The occasion was the 60th anniversary of the founding of the DGB. Dismissing the decisions taken at the recent G-20 meeting in Pittsburgh as inadequate, Köhler described financial markets as a “monster” that needs “taming” and he chastised bankers and traders for what he implied was their personal responsibility for the economic crisis:
In fact, in the financial markets we can observe yet again a déjà-vu [sic.] with shell-games in shadow-banking, with opaque derivative transactions and speculation in raw materials markets — and all of this on orders of magnitude that are completely unimaginable. Yes, what I see is that the monster is not yet on the way to being tamed. Above all, I do not yet notice any more profound self-reflection on the part of global financial actors: this is to say, a reflection on the crisis in their own houses, on the crisis of values in their own thought and action. It seems that the branch has left the public authorities in the cold.
In a May 2008 interview with the German weekly Stern, Köhler had already described international financial markets as a “monster” that had to be “shown its place.” The German president’s own website presently features his DGB speech under the title “The Untamed Monster” [Das ungezähmte Monster].
Köhler is a long-time member of Angela Merkel’s Christian Democratic Union (CDU). (In keeping with the “non-partisan” character of the German presidency, his party membership is suspended during his term as president.) His speech to the DGB was repeatedly interrupted by applause.

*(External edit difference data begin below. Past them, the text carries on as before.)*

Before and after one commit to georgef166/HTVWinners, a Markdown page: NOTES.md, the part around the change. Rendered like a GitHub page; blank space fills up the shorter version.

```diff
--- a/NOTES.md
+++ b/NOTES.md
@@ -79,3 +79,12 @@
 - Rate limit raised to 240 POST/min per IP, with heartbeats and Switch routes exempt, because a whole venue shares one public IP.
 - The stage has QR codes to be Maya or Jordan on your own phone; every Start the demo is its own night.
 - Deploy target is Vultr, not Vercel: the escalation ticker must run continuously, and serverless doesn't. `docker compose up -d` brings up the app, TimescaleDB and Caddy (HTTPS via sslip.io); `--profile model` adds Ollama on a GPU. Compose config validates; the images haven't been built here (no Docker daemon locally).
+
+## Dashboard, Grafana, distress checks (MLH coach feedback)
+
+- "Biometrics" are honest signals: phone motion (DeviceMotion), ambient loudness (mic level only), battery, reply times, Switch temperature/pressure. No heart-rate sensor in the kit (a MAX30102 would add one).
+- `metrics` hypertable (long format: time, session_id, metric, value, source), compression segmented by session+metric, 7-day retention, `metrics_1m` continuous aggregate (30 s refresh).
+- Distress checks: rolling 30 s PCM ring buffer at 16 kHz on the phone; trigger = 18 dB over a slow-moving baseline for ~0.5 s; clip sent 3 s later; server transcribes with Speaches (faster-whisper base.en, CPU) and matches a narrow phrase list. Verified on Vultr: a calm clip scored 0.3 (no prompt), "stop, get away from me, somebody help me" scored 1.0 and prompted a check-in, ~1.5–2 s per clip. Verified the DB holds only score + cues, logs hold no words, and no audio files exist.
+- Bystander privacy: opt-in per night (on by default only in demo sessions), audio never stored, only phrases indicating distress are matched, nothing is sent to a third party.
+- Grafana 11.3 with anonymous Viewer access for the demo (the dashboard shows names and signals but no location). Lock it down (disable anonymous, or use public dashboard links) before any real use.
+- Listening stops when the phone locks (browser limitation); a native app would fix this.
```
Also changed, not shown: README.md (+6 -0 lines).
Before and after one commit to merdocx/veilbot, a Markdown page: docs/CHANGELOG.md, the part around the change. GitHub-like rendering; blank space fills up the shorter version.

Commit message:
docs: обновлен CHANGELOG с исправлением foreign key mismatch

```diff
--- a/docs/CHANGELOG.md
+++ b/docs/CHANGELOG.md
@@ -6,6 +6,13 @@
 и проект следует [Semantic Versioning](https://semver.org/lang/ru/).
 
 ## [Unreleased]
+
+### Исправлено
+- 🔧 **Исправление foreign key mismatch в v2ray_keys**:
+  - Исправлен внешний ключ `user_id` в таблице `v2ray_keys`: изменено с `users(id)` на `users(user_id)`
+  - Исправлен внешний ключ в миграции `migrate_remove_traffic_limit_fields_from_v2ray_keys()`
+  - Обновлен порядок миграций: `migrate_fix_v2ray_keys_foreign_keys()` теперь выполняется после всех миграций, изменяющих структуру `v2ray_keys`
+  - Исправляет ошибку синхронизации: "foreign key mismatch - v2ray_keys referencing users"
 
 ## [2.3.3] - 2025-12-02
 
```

The audience included not only trade union officials, but also leading representatives of all Germany’s main political parties: from Angela Merkel to outgoing Social Democratic Party chair Franz Müntefering to Jürgen Trittin, the new co-leader of the Green Party parliamentary group, to Left Party superstar Gregor Gysi. A former member of the East German Communist Party or “SED” and the first chair of its “post-Communist” successor party, the SED-PDS, Gysi is currently the co-leader of the Left Party group in the Bundestag. Even Guido Westerwelle was there. Westerwelle is the chair of the ostensibly free market-oriented Free Democratic Party, which will soon join Merkel’s Christian Democrats in a new coalition government.
“Can the nations of the world simply depend on market actors to have the necessary consideration for the common good and for sustainable economic activity?” Köhler asked. “No,” he answered, “the nations cannot. The crisis has shown that in economic life and finance, an energetic regulatory policy [Ordnungspolitik] on the part of the state and international agencies is indispensable.” Praising the role of the trade unions in the German economy, the “conservative” Köhler went on to propose “a genuine participation of workers in productive capital and profits.”
Köhler’s speech was preceded by a performance of the “Canto General” by the Chilean Communist poet Pablo Neruda as set to music by the Greek Communist composer Mikis Theodorakis. In November 2003, Theodorakis sparked controversy by describing Jews as “the root of evil.” One year later, he explained to the Israeli daily Haaretz that the Jews “hold world finance in their hands.”
“Ladies and gentlemen, I don’t know about you,” Köhler said with a smile before beginning his speech to the DGB, “but Neruda and Theodorakis — they really get one going [die mobilisieren, ganz eindeutig].”
(Complete video of Horst Köhler’s speech is available here.)